━━━ SUPPLIED MATERIAL ━━━

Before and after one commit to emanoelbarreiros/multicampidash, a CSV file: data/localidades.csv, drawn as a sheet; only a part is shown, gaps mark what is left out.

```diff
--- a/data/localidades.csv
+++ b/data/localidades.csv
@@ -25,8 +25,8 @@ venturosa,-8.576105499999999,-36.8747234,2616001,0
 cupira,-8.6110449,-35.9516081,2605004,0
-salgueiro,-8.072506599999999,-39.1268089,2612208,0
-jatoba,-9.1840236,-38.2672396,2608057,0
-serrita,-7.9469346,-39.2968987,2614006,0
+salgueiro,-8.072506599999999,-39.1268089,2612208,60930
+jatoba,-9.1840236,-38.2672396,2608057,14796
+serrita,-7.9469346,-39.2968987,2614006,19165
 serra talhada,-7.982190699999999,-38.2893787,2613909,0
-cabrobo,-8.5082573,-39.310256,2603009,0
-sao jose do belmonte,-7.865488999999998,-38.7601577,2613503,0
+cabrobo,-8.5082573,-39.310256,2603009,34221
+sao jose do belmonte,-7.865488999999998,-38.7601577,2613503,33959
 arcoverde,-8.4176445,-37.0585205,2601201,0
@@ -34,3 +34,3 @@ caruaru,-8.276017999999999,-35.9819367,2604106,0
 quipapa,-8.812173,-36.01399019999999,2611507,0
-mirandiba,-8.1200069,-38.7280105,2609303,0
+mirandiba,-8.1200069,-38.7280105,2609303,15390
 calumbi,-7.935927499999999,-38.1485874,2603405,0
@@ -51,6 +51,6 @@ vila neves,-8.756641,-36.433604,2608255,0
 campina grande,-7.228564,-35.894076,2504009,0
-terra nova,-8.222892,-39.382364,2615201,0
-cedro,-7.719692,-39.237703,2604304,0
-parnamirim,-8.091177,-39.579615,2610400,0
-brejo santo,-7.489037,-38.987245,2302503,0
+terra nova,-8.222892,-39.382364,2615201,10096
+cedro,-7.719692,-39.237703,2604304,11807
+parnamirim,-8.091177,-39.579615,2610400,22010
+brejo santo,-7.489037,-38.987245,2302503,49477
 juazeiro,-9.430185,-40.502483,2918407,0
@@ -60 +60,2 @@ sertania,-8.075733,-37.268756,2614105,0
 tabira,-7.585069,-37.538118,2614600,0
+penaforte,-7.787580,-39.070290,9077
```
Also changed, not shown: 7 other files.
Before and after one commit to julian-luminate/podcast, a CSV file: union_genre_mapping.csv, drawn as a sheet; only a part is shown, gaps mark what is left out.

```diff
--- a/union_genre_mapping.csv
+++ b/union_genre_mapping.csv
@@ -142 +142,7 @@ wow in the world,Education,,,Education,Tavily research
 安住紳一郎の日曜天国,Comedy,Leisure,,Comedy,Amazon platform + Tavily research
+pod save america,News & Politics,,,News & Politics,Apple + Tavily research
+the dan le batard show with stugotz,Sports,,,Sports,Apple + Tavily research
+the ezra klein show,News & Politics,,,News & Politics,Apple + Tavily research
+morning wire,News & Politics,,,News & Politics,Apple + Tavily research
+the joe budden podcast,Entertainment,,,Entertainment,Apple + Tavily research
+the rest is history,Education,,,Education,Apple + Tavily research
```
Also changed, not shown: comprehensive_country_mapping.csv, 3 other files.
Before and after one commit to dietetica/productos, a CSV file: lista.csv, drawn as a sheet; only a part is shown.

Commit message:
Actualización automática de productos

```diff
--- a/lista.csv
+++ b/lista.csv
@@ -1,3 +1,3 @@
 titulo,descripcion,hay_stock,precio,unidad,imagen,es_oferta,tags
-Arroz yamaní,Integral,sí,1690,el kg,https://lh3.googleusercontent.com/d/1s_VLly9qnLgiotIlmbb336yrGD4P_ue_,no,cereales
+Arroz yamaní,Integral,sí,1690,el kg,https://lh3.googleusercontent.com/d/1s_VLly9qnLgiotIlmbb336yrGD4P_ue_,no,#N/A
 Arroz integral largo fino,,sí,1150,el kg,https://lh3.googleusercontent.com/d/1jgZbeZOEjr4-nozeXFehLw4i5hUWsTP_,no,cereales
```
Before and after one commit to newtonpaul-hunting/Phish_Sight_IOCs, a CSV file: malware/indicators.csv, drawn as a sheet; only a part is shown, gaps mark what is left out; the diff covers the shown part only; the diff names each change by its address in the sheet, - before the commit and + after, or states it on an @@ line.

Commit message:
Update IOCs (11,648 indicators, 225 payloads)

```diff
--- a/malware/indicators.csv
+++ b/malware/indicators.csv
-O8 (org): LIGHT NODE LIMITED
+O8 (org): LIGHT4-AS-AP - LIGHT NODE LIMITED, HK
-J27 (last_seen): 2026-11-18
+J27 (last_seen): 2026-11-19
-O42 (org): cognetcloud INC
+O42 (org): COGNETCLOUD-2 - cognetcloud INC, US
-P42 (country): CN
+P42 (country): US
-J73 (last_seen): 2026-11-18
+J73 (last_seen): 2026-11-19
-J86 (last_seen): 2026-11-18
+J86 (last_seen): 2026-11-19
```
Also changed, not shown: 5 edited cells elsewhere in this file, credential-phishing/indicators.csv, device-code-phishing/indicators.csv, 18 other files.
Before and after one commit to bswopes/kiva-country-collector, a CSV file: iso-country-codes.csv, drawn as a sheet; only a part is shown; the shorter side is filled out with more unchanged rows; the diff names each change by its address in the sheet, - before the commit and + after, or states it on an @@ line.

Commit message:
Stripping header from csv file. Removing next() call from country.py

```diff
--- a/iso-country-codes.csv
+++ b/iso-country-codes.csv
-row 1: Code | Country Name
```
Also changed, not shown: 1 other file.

━━━

Could you copy every line in the records that holds "shown"?

* **WRITTEN RESPONSE**:
Before and after one commit to emanoelbarreiros/multicampidash, a CSV file: data/localidades.csv, drawn as a sheet; only a part is shown, gaps mark what is left out.
Also changed, not shown: 7 other files.
Before and after one commit to julian-luminate/podcast, a CSV file: union_genre_mapping.csv, drawn as a sheet; only a part is shown, gaps mark what is left out.
Also changed, not shown: comprehensive_country_mapping.csv, 3 other files.
Before and after one commit to dietetica/productos, a CSV file: lista.csv, drawn as a sheet; only a part is shown.
Before and after one commit to newtonpaul-hunting/Phish_Sight_IOCs, a CSV file: malware/indicators.csv, drawn as a sheet; only a part is shown, gaps mark what is left out; the diff covers the shown part only; the diff names each change by its address in the sheet, - before the commit and + after, or states it on an @@ line.
Also changed, not shown: 5 edited cells elsewhere in this file, credential-phishing/indicators.csv, device-code-phishing/indicators.csv, 18 other files.
Before and after one commit to bswopes/kiva-country-collector, a CSV file: iso-country-codes.csv, drawn as a sheet; only a part is shown; the shorter side is filled out with more unchanged rows; the diff names each change by its address in the sheet, - before the commit and + after, or states it on an @@ line.
Also changed, not shown: 1 other file.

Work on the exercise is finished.